(195)Thesis:God will invariably get around to addressing our "loyalty" issues; part two.

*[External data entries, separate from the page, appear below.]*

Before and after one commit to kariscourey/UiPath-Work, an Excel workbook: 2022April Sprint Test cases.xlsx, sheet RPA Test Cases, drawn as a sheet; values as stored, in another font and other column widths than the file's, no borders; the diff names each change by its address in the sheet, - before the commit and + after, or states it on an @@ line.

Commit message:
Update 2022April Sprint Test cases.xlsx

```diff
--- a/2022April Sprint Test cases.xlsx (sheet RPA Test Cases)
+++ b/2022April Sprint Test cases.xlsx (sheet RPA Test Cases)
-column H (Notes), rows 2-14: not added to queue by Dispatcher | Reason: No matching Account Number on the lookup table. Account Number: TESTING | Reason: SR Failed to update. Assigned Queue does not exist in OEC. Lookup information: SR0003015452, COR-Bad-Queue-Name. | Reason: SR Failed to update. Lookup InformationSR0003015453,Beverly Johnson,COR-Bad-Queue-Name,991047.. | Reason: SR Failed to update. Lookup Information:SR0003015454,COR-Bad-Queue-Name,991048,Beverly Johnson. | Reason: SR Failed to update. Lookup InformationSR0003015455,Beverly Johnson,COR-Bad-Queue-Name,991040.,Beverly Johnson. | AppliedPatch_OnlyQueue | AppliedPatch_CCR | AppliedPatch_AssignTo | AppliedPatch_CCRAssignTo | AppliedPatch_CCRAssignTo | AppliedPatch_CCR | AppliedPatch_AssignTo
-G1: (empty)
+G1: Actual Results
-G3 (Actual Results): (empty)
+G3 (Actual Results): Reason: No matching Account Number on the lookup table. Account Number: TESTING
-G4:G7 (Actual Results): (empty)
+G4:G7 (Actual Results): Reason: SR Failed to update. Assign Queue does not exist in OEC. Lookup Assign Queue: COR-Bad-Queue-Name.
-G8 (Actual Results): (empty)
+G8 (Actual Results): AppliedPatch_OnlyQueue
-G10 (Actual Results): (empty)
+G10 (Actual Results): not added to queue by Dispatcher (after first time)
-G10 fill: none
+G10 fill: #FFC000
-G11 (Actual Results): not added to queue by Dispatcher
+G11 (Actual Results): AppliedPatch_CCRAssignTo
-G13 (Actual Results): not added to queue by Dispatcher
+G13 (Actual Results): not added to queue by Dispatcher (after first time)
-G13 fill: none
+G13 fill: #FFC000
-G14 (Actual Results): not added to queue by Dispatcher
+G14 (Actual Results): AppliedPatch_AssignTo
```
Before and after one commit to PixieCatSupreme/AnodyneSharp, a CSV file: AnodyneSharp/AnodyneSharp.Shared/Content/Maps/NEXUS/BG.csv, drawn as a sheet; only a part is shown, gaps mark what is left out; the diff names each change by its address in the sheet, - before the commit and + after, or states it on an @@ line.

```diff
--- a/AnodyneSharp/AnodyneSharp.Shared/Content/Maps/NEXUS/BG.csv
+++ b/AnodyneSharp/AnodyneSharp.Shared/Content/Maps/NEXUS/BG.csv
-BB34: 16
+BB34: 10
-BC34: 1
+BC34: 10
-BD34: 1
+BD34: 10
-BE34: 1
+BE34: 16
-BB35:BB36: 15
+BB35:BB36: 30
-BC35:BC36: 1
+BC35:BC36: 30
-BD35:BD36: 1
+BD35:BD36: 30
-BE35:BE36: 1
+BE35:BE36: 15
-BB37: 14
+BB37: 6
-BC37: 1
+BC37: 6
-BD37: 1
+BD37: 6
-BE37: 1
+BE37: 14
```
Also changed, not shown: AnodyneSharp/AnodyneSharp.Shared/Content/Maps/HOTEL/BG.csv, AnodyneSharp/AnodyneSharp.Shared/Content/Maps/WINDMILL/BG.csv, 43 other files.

Introduction:As we looked last week into Luke's record of Jesus' behavior at the Passover of His twelfth year, we saw the Father's dissatisfaction with the prayerless life that is lived on the basis of unexplored suppositions. Over the three cycles of exposure to the wisdom-challenging contrasts of four that Jesus had gone through to get to His twelfth year, He had come to a kind of wisdom that stunned those who knew enough about the Word of God to be stunned. As He was being taken through those "paces" by His Father, His earthly parents were apparently drifting along under the general dominion of the pattern of the years. The record before us tells us that they "supposed" (presumed) that they knew how Jesus would "behave". That Jesus, Himself, declared that His behavior was Father-instigated (John 5:19) meant that Joseph and Mary had both lapsed into a kind of blind presumption that they knew what God would do on any given day. And the presumption led to a kind of innocuous prayer life that gave them nothing more than a mollified conscience. And that approach to life left them completelyunprepared for Jesus' uncompromising loyalty to His Father.
This morning we are going to look a bit further into what Luke wrote to Theophilus. The "big" thesis of this paragraph is Jesus's qualifications to be God's Redemptive Lamb (the record is focused upon the Passover of Jesus' twelfth year). The "big" issue in "qualifications" is the issue of the "loyalty" of love and faith. No one can be the qualified Redeemer who does not understand that everydetailofliving must be subjected to the Father's wisdom. Among the issues of the "every detail" thesis is the commitment one has to talking things over with the Father -- something Joseph and Mary had, apparently, not cultivated. Another of the issues of the "every detail" thesis is the commitment one has to doing the Father's will when that will is going to seriously upset the "family". This morning we are going to explore the "loyalty" thesis as it touches upon the "tender spot" of "family". What are we to do when a "family" member is unwilling to be loyal to God and they want to apply the pressure of their own disloyalty to us? Jesus, in this paragraph, as a twelve-year-old, shows us.
I. The Larger Context.
A. The Genesis Three reality.
1. Eve had to decide what to do when "another" wanted her to be disloyal to God.
2. Adam had to decide what to do when the "other" was his most valuable human companion.
B. The Job connection.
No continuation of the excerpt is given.